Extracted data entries
====
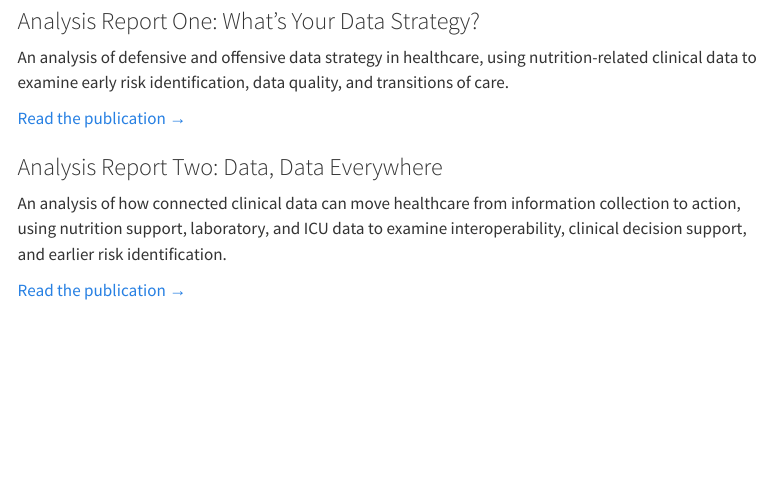
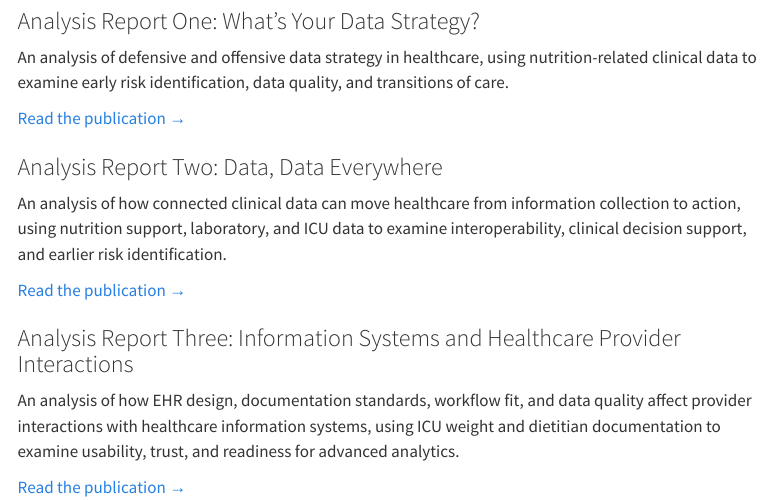
Before and after one commit to vandelynnichols/MBA_Portfolio, a Quarto document (healthcare/informatics/index.qmd): the page in a window 1100 px wide, from 260 px down. Rendered offline with R 4.5, knitr and Pandoc in place of Quarto, with nearby package versions; menus at the side of the page are left out.

Commit message:
Add Analysis Report Three to healthcare informatics portfolio

```diff
--- a/healthcare/informatics/index.qmd
+++ b/healthcare/informatics/index.qmd
@@ -19,3 +19,9 @@ An analysis of defensive and offensive data strategy in healthcare, using nutrit
 An analysis of how connected clinical data can move healthcare from information collection to action, using nutrition support, laboratory, and ICU data to examine interoperability, clinical decision support, and earlier risk identification.
 
 [Read the publication →](analysis-report-02/index.qmd)
+
+### Analysis Report Three: Information Systems and Healthcare Provider Interactions
+
+An analysis of how EHR design, documentation standards, workflow fit, and data quality affect provider interactions with healthcare information systems, using ICU weight and dietitian documentation to examine usability, trust, and readiness for advanced analytics.
+
+[Read the publication →](analysis-report-03/index.qmd)
```
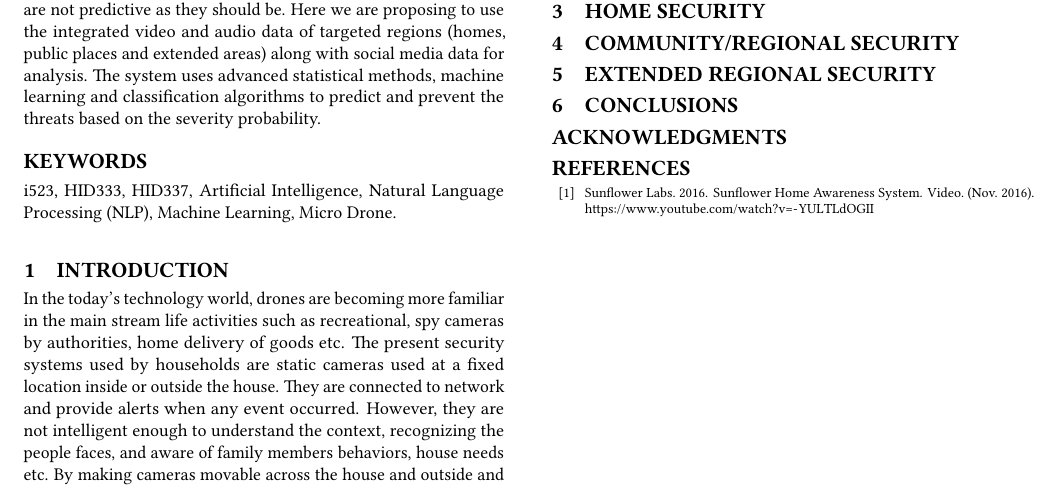
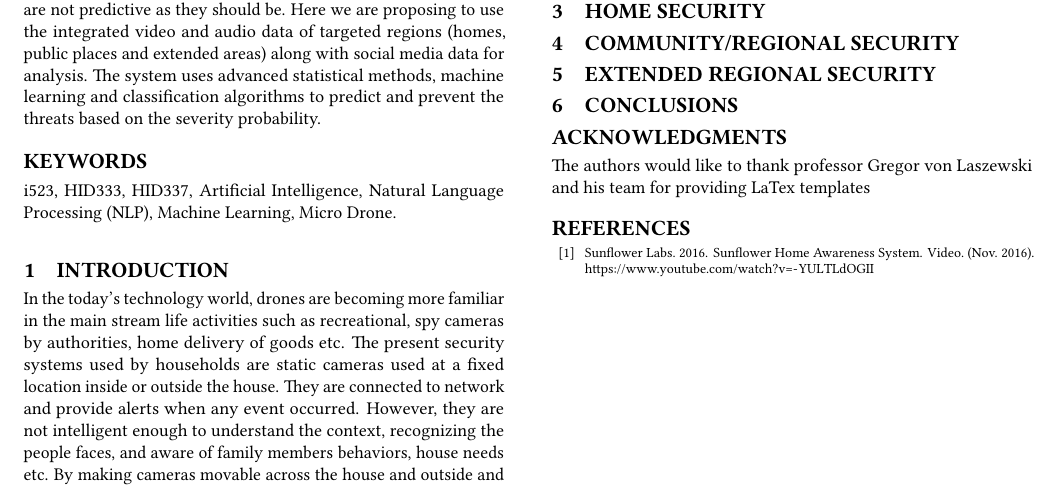
Before and after one commit to bigdata-i523/hid337, a LaTeX paper (paper1/report.tex): part of the page, cut so that both start at the same text. Compiled offline with pdfLaTeX.

Commit message:
Update report.tex

```diff
--- a/paper1/report.tex
+++ b/paper1/report.tex
@@ -83,7 +83,7 @@ by vendors like Nvidia enabling the deep learning infrastructure to cameras and
 \section{Conclusions}
 
 \begin{acks}
-
+The authors would like to thank professor Gregor von Laszewski and his team for providing LaTex templates
 \end{acks}
 
 \bibliographystyle{ACM-Reference-Format}
```
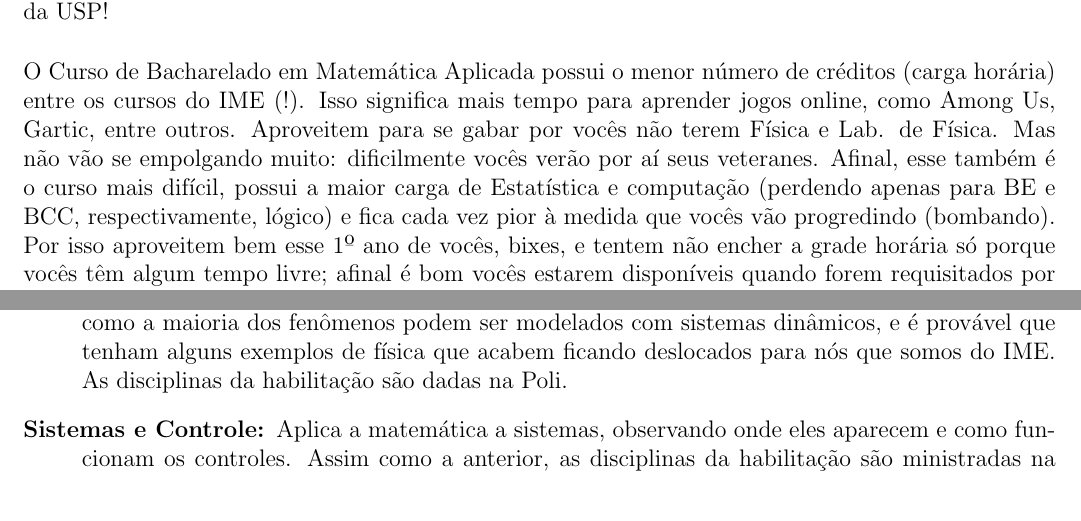
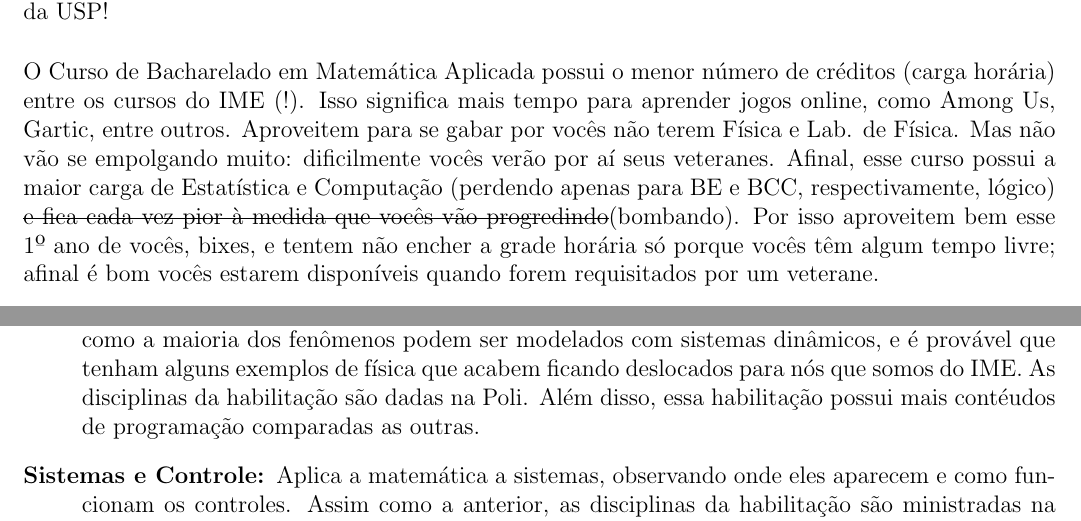
Before and after one commit to Kazuo256/guiadobixo, a LaTeX document (src/GuiaDoBixo.tex, which reads src/cursos_bma.tex): two parts of page 35 of 109, joined at a grey line, cut so that both start at the same text. Compiled offline with pdfLaTeX.

Commit message:
TODO - Revisar textos dos cursos: Aplicada
Tirei a frase que dizia que esse é o curso mais difícil, acrescentei que a habilitação de Controle e Automação possui mais programação do que as outras como pedido pelo Bertozzi.

```diff
--- a/src/cursos_bma.tex
+++ b/src/cursos_bma.tex
@@ -10,13 +10,12 @@ entraram no melhor (e mais flexível) curso da USP!
 
 O Curso de Bacharelado em Matemática Aplicada possui o menor número de créditos
 (carga horária) entre os cursos do IME (!). Isso significa mais tempo para
-aprender jogos online, como Among Us, Gartic, entre outros.
-Aproveitem para se gabar por vocês não terem Física e
-Lab. de Física. Mas não vão se empolgando muito: dificilmente vocês verão por aí
-seus veteranes. Afinal, esse também é o curso mais difícil, possui a maior carga
-de Estatística e computação (perdendo apenas para BE e BCC, respectivamente,
-lógico) e fica cada vez pior à medida que vocês vão progredindo (bombando). Por
-isso aproveitem bem esse 1º ano de vocês, bixes, e tentem não encher a grade
+aprender jogos online, como Among Us, Gartic, entre outros. Aproveitem para se gabar
+por vocês não terem Física e Lab. de Física. Mas não vão se empolgando muito:
+dificilmente vocês verão por aí seus veteranes. Afinal, esse curso possui a maior carga
+de Estatística e Computação (perdendo apenas para BE e BCC, respectivamente, lógico)
+\sout{e fica cada vez pior à medida que vocês vão progredindo}(bombando).
+Por isso aproveitem bem esse 1º ano de vocês, bixes, e tentem não encher a grade
 horária só porque vocês têm algum tempo livre; afinal é bom vocês estarem
 disponíveis quando forem requisitados por um veterane.
 
@@ -33,7 +32,8 @@ entre áreas tecnológicas e até biológicas:
   Controle, nela você vai estudar como a maioria dos fenômenos podem ser
   modelados com sistemas dinâmicos, e é provável que tenham alguns exemplos de
   física que acabem ficando deslocados para nós que somos do IME. As disciplinas
-  da habilitação são dadas na Poli.
+  da habilitação são dadas na Poli. Além disso, essa habilitação possui mais
+  contéudos de programação comparadas as outras.
 \item [Sistemas e Controle:] Aplica a matemática a sistemas, observando onde
   eles aparecem e como funcionam os controles. Assim como a anterior, as
   disciplinas da habilitação são ministradas na Poli. Essa habilitação também é
```
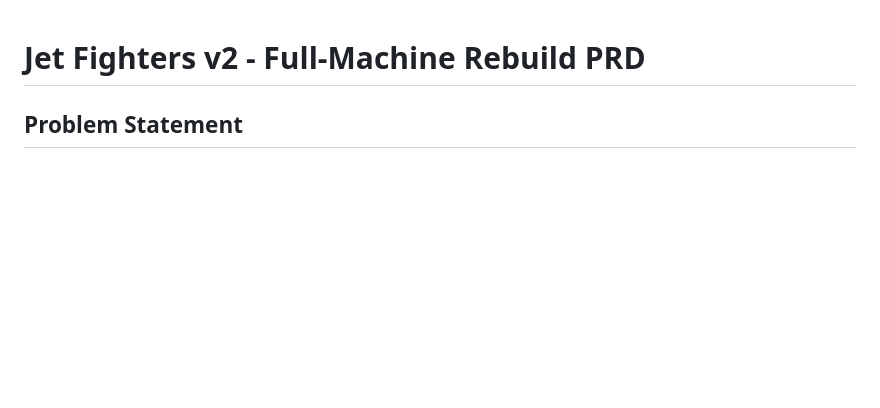
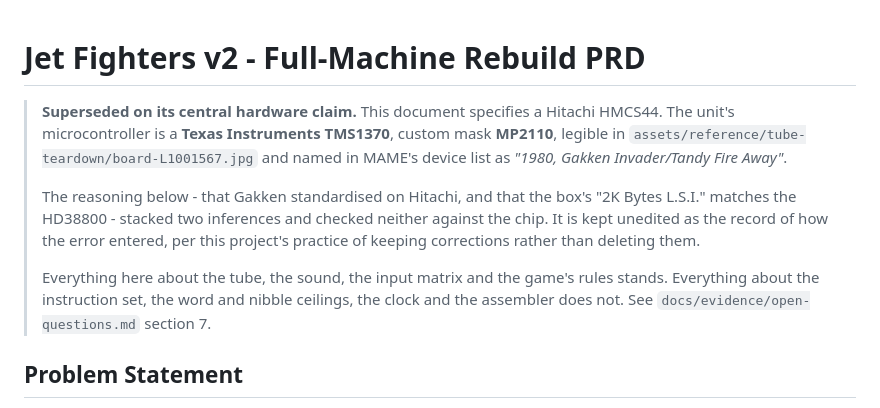
Before and after one commit to bjcoombs/jet-fighters, a Markdown page: docs/prd/jet-fighters-v2.md, the part around the change. GitHub-like rendering; blank space fills up the shorter version.

```diff
--- a/docs/prd/jet-fighters-v2.md
+++ b/docs/prd/jet-fighters-v2.md
@@ -1,4 +1,18 @@
 # Jet Fighters v2 - Full-Machine Rebuild PRD
+
+> **Superseded on its central hardware claim.** This document specifies a Hitachi HMCS44.
+> The unit's microcontroller is a **Texas Instruments TMS1370**, custom mask **MP2110**,
+> legible in `assets/reference/tube-teardown/board-L1001567.jpg` and named in MAME's device
+> list as *"1980, Gakken Invader/Tandy Fire Away"*.
+>
+> The reasoning below - that Gakken standardised on Hitachi, and that the box's "2K Bytes
+> L.S.I." matches the HD38800 - stacked two inferences and checked neither against the chip.
+> It is kept unedited as the record of how the error entered, per this project's practice of
+> keeping corrections rather than deleting them.
+>
+> Everything here about the tube, the sound, the input matrix and the game's rules stands.
+> Everything about the instruction set, the word and nibble ceilings, the clock and the
+> assembler does not. See `docs/evidence/open-questions.md` section 7.
 
 ## Problem Statement
 
```
Also changed, not shown: CLAUDE.md (+13 -5 lines), README.md (+25 -13 lines).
====
Word for word, repeat the lines of data above, omitting every picture.

Before and after one commit to vandelynnichols/MBA_Portfolio, a Quarto document (healthcare/informatics/index.qmd): the page in a window 1100 px wide, from 260 px down. Rendered offline with R 4.5, knitr and Pandoc in place of Quarto, with nearby package versions; menus at the side of the page are left out.

Commit message:
Add Analysis Report Three to healthcare informatics portfolio

```diff
--- a/healthcare/informatics/index.qmd
+++ b/healthcare/informatics/index.qmd
@@ -19,3 +19,9 @@ An analysis of defensive and offensive data strategy in healthcare, using nutrit
 An analysis of how connected clinical data can move healthcare from information collection to action, using nutrition support, laboratory, and ICU data to examine interoperability, clinical decision support, and earlier risk identification.
 
 [Read the publication →](analysis-report-02/index.qmd)
+
+### Analysis Report Three: Information Systems and Healthcare Provider Interactions
+
+An analysis of how EHR design, documentation standards, workflow fit, and data quality affect provider interactions with healthcare information systems, using ICU weight and dietitian documentation to examine usability, trust, and readiness for advanced analytics.
+
+[Read the publication →](analysis-report-03/index.qmd)
```
Before and after one commit to bigdata-i523/hid337, a LaTeX paper (paper1/report.tex): part of the page, cut so that both start at the same text. Compiled offline with pdfLaTeX.

Commit message:
Update report.tex

```diff
--- a/paper1/report.tex
+++ b/paper1/report.tex
@@ -83,7 +83,7 @@ by vendors like Nvidia enabling the deep learning infrastructure to cameras and
 \section{Conclusions}
 
 \begin{acks}
-
+The authors would like to thank professor Gregor von Laszewski and his team for providing LaTex templates
 \end{acks}
 
 \bibliographystyle{ACM-Reference-Format}
```
Before and after one commit to Kazuo256/guiadobixo, a LaTeX document (src/GuiaDoBixo.tex, which reads src/cursos_bma.tex): two parts of page 35 of 109, joined at a grey line, cut so that both start at the same text. Compiled offline with pdfLaTeX.

Commit message:
TODO - Revisar textos dos cursos: Aplicada
Tirei a frase que dizia que esse é o curso mais difícil, acrescentei que a habilitação de Controle e Automação possui mais programação do que as outras como pedido pelo Bertozzi.

```diff
--- a/src/cursos_bma.tex
+++ b/src/cursos_bma.tex
@@ -10,13 +10,12 @@ entraram no melhor (e mais flexível) curso da USP!
 
 O Curso de Bacharelado em Matemática Aplicada possui o menor número de créditos
 (carga horária) entre os cursos do IME (!). Isso significa mais tempo para
-aprender jogos online, como Among Us, Gartic, entre outros.
-Aproveitem para se gabar por vocês não terem Física e
-Lab. de Física. Mas não vão se empolgando muito: dificilmente vocês verão por aí
-seus veteranes. Afinal, esse também é o curso mais difícil, possui a maior carga
-de Estatística e computação (perdendo apenas para BE e BCC, respectivamente,
-lógico) e fica cada vez pior à medida que vocês vão progredindo (bombando). Por
-isso aproveitem bem esse 1º ano de vocês, bixes, e tentem não encher a grade
+aprender jogos online, como Among Us, Gartic, entre outros. Aproveitem para se gabar
+por vocês não terem Física e Lab. de Física. Mas não vão se empolgando muito:
+dificilmente vocês verão por aí seus veteranes. Afinal, esse curso possui a maior carga
+de Estatística e Computação (perdendo apenas para BE e BCC, respectivamente, lógico)
+\sout{e fica cada vez pior à medida que vocês vão progredindo}(bombando).
+Por isso aproveitem bem esse 1º ano de vocês, bixes, e tentem não encher a grade
 horária só porque vocês têm algum tempo livre; afinal é bom vocês estarem
 disponíveis quando forem requisitados por um veterane.
 
@@ -33,7 +32,8 @@ entre áreas tecnológicas e até biológicas:
   Controle, nela você vai estudar como a maioria dos fenômenos podem ser
   modelados com sistemas dinâmicos, e é provável que tenham alguns exemplos de
   física que acabem ficando deslocados para nós que somos do IME. As disciplinas
-  da habilitação são dadas na Poli.
+  da habilitação são dadas na Poli. Além disso, essa habilitação possui mais
+  contéudos de programação comparadas as outras.
 \item [Sistemas e Controle:] Aplica a matemática a sistemas, observando onde
   eles aparecem e como funcionam os controles. Assim como a anterior, as
   disciplinas da habilitação são ministradas na Poli. Essa habilitação também é
```
Before and after one commit to bjcoombs/jet-fighters, a Markdown page: docs/prd/jet-fighters-v2.md, the part around the change. GitHub-like rendering; blank space fills up the shorter version.

```diff
--- a/docs/prd/jet-fighters-v2.md
+++ b/docs/prd/jet-fighters-v2.md
@@ -1,4 +1,18 @@
 # Jet Fighters v2 - Full-Machine Rebuild PRD
+
+> **Superseded on its central hardware claim.** This document specifies a Hitachi HMCS44.
+> The unit's microcontroller is a **Texas Instruments TMS1370**, custom mask **MP2110**,
+> legible in `assets/reference/tube-teardown/board-L1001567.jpg` and named in MAME's device
+> list as *"1980, Gakken Invader/Tandy Fire Away"*.
+>
+> The reasoning below - that Gakken standardised on Hitachi, and that the box's "2K Bytes
+> L.S.I." matches the HD38800 - stacked two inferences and checked neither against the chip.
+> It is kept unedited as the record of how the error entered, per this project's practice of
+> keeping corrections rather than deleting them.
+>
+> Everything here about the tube, the sound, the input matrix and the game's rules stands.
+> Everything about the instruction set, the word and nibble ceilings, the clock and the
+> assembler does not. See `docs/evidence/open-questions.md` section 7.
 
 ## Problem Statement
 
```
Also changed, not shown: CLAUDE.md (+13 -5 lines), README.md (+25 -13 lines).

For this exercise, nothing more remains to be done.